=== Section Start ===

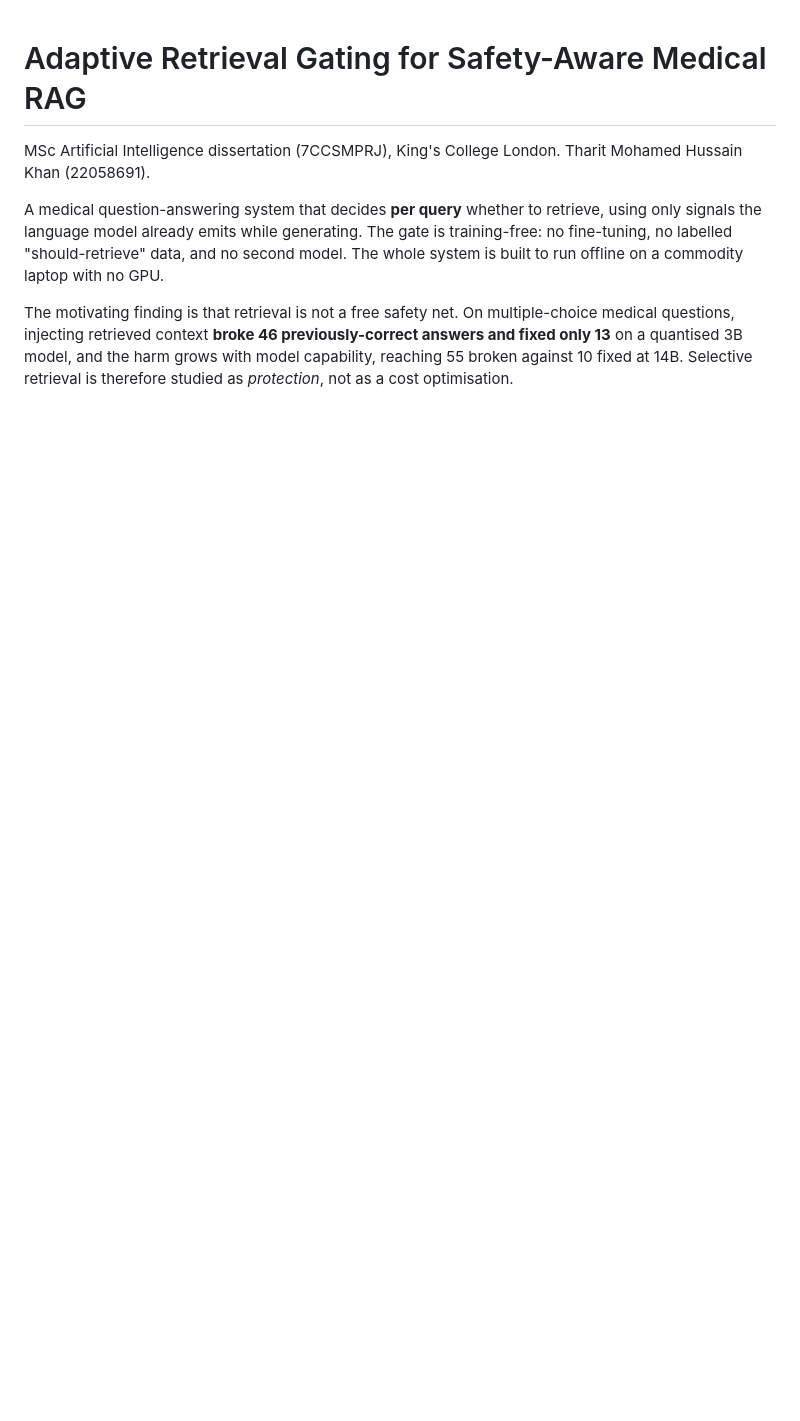
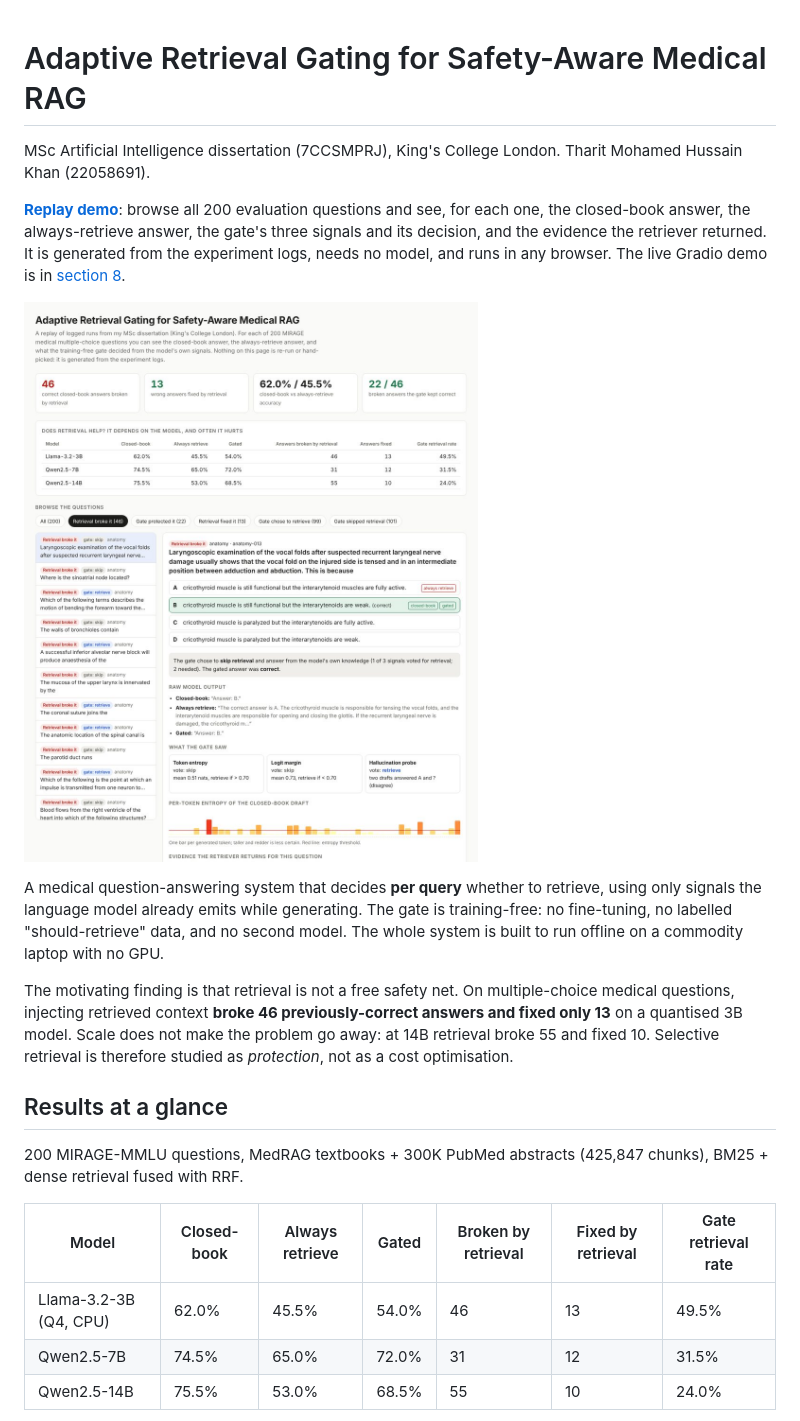
Before and after one commit to Ideapersie/FinalProject_KCL, a Markdown page: README.md, the part around one of its changes. Drawn GitHub-style; pictures changed too: docs/demo/screenshot.jpg (added); blank space fills up the shorter version.

```diff
--- a/README.md
+++ b/README.md
@@ -2,6 +2,10 @@
 
 MSc Artificial Intelligence dissertation (7CCSMPRJ), King's College London.
 Tharit Mohamed Hussain Khan (22058691).
+
+**[Replay demo](https://ideapersie.github.io/FinalProject_KCL/demo/)**: browse all 200 evaluation questions and see, for each one, the closed-book answer, the always-retrieve answer, the gate's three signals and its decision, and the evidence the retriever returned. It is generated from the experiment logs, needs no model, and runs in any browser. The live Gradio demo is in [section 8](#8-demo-interface).
+
+[![Replay demo](docs/demo/screenshot.jpg)](https://ideapersie.github.io/FinalProject_KCL/demo/)
 
 A medical question-answering system that decides **per query** whether to retrieve,
 using only signals the language model already emits while generating. The gate is
@@ -10,6 +14,17 @@ model. The whole system is built to run offline on a commodity laptop with no GP
 
 The motivating finding is that retrieval is not a free safety net. On multiple-choice
 medical questions, injecting retrieved context **broke 46 previously-correct answers
-and fixed only 13** on a quantised 3B model, and the harm grows with model
-capability, reaching 55 broken against 10 fixed at 14B. Selective retrieval is
-therefore studied as *protection*, not as a cost optimisation.
+and fixed only 13** on a quantised 3B model. Scale does not make the problem go away:
+at 14B retrieval broke 55 and fixed 10. Selective retrieval is therefore studied as
+*protection*, not as a cost optimisation.
+
+## Results at a glance
+
+200 MIRAGE-MMLU questions, MedRAG textbooks + 300K PubMed abstracts (425,847 chunks), BM25 + dense retrieval fused with RRF.
+
+| Model | Closed-book | Always retrieve | Gated | Broken by retrieval | Fixed by retrieval | Gate retrieval rate |
+|---|---|---|---|---|---|---|
+| Llama-3.2-3B (Q4, CPU) | 62.0% | 45.5% | 54.0% | 46 | 13 | 49.5% |
+| Qwen2.5-7B | 74.5% | 65.0% | 72.0% | 31 | 12 | 31.5% |
+| Qwen2.5-14B | 75.5% | 53.0% | 68.5% | 55 | 10 | 24.0% |
+
```
Also changed, not shown: other parts of README.md (+24 -1 lines), 12 other files.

=== Section End ===

> [WORK REQUIRED]: Once the pictures are removed, copy the listing exactly.

> [TASK RESPONSE]:
Before and after one commit to Ideapersie/FinalProject_KCL, a Markdown page: README.md, the part around one of its changes. Drawn GitHub-style; pictures changed too: docs/demo/screenshot.jpg (added); blank space fills up the shorter version.

```diff
--- a/README.md
+++ b/README.md
@@ -2,6 +2,10 @@
 
 MSc Artificial Intelligence dissertation (7CCSMPRJ), King's College London.
 Tharit Mohamed Hussain Khan (22058691).
+
+**[Replay demo](https://ideapersie.github.io/FinalProject_KCL/demo/)**: browse all 200 evaluation questions and see, for each one, the closed-book answer, the always-retrieve answer, the gate's three signals and its decision, and the evidence the retriever returned. It is generated from the experiment logs, needs no model, and runs in any browser. The live Gradio demo is in [section 8](#8-demo-interface).
+
+[![Replay demo](docs/demo/screenshot.jpg)](https://ideapersie.github.io/FinalProject_KCL/demo/)
 
 A medical question-answering system that decides **per query** whether to retrieve,
 using only signals the language model already emits while generating. The gate is
@@ -10,6 +14,17 @@ model. The whole system is built to run offline on a commodity laptop with no GP
 
 The motivating finding is that retrieval is not a free safety net. On multiple-choice
 medical questions, injecting retrieved context **broke 46 previously-correct answers
-and fixed only 13** on a quantised 3B model, and the harm grows with model
-capability, reaching 55 broken against 10 fixed at 14B. Selective retrieval is
-therefore studied as *protection*, not as a cost optimisation.
+and fixed only 13** on a quantised 3B model. Scale does not make the problem go away:
+at 14B retrieval broke 55 and fixed 10. Selective retrieval is therefore studied as
+*protection*, not as a cost optimisation.
+
+## Results at a glance
+
+200 MIRAGE-MMLU questions, MedRAG textbooks + 300K PubMed abstracts (425,847 chunks), BM25 + dense retrieval fused with RRF.
+
+| Model | Closed-book | Always retrieve | Gated | Broken by retrieval | Fixed by retrieval | Gate retrieval rate |
+|---|---|---|---|---|---|---|
+| Llama-3.2-3B (Q4, CPU) | 62.0% | 45.5% | 54.0% | 46 | 13 | 49.5% |
+| Qwen2.5-7B | 74.5% | 65.0% | 72.0% | 31 | 12 | 31.5% |
+| Qwen2.5-14B | 75.5% | 53.0% | 68.5% | 55 | 10 | 24.0% |
+
```
Also changed, not shown: other parts of README.md (+24 -1 lines), 12 other files.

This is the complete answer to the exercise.